(Revision comparison data)
________________

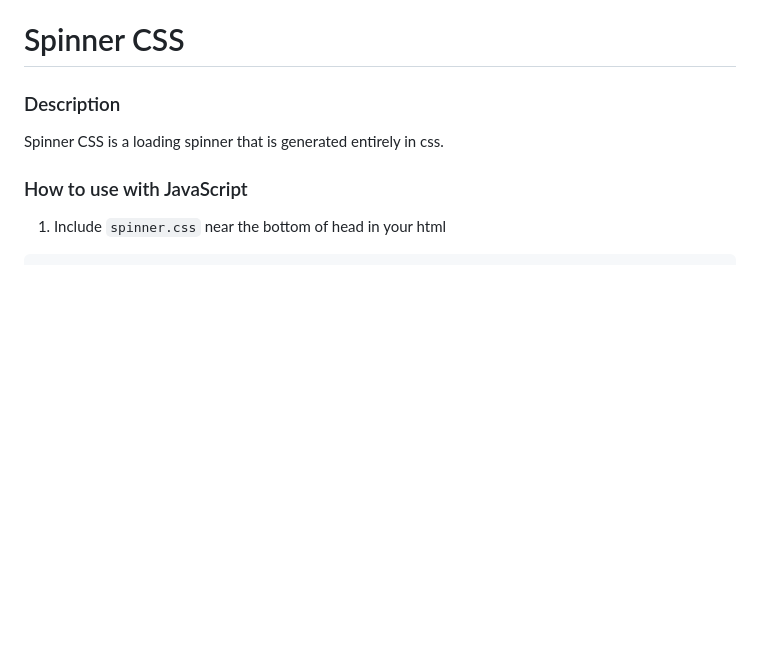
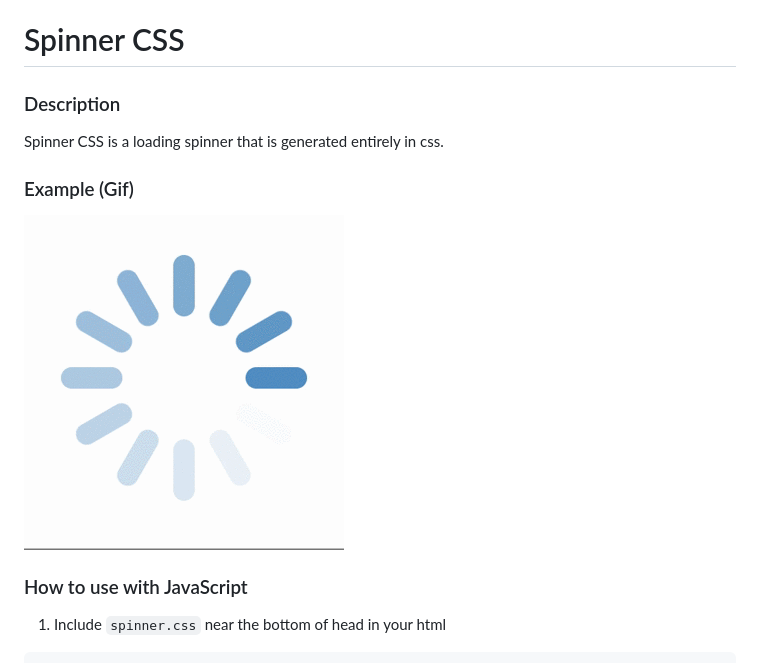
Before and after one commit to adenix/SpinnerCSS, a Markdown page: README.md, the part around the change. GitHub-like rendering; pictures changed too: spinner.gif (added); blank space fills up the shorter version.

Commit message:
Add example gif

```diff
--- a/README.md
+++ b/README.md
@@ -3,6 +3,10 @@
 ### Description
 
 Spinner CSS is a loading spinner that is generated entirely in css.
+
+### Example (Gif)
+
+![spinner](https://raw.githubusercontent.com/adenix/SpinnerCSS/master/spinner.gif)
 
 ### How to use with JavaScript
 
```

________________

Exercise brief:
Copy each line of the records precisely and drop any images they hold.

Answer to this task:
Before and after one commit to adenix/SpinnerCSS, a Markdown page: README.md, the part around the change. GitHub-like rendering; pictures changed too: spinner.gif (added); blank space fills up the shorter version.

Commit message:
Add example gif

```diff
--- a/README.md
+++ b/README.md
@@ -3,6 +3,10 @@
 ### Description
 
 Spinner CSS is a loading spinner that is generated entirely in css.
+
+### Example (Gif)
+
+![spinner](https://raw.githubusercontent.com/adenix/SpinnerCSS/master/spinner.gif)
 
 ### How to use with JavaScript
 
```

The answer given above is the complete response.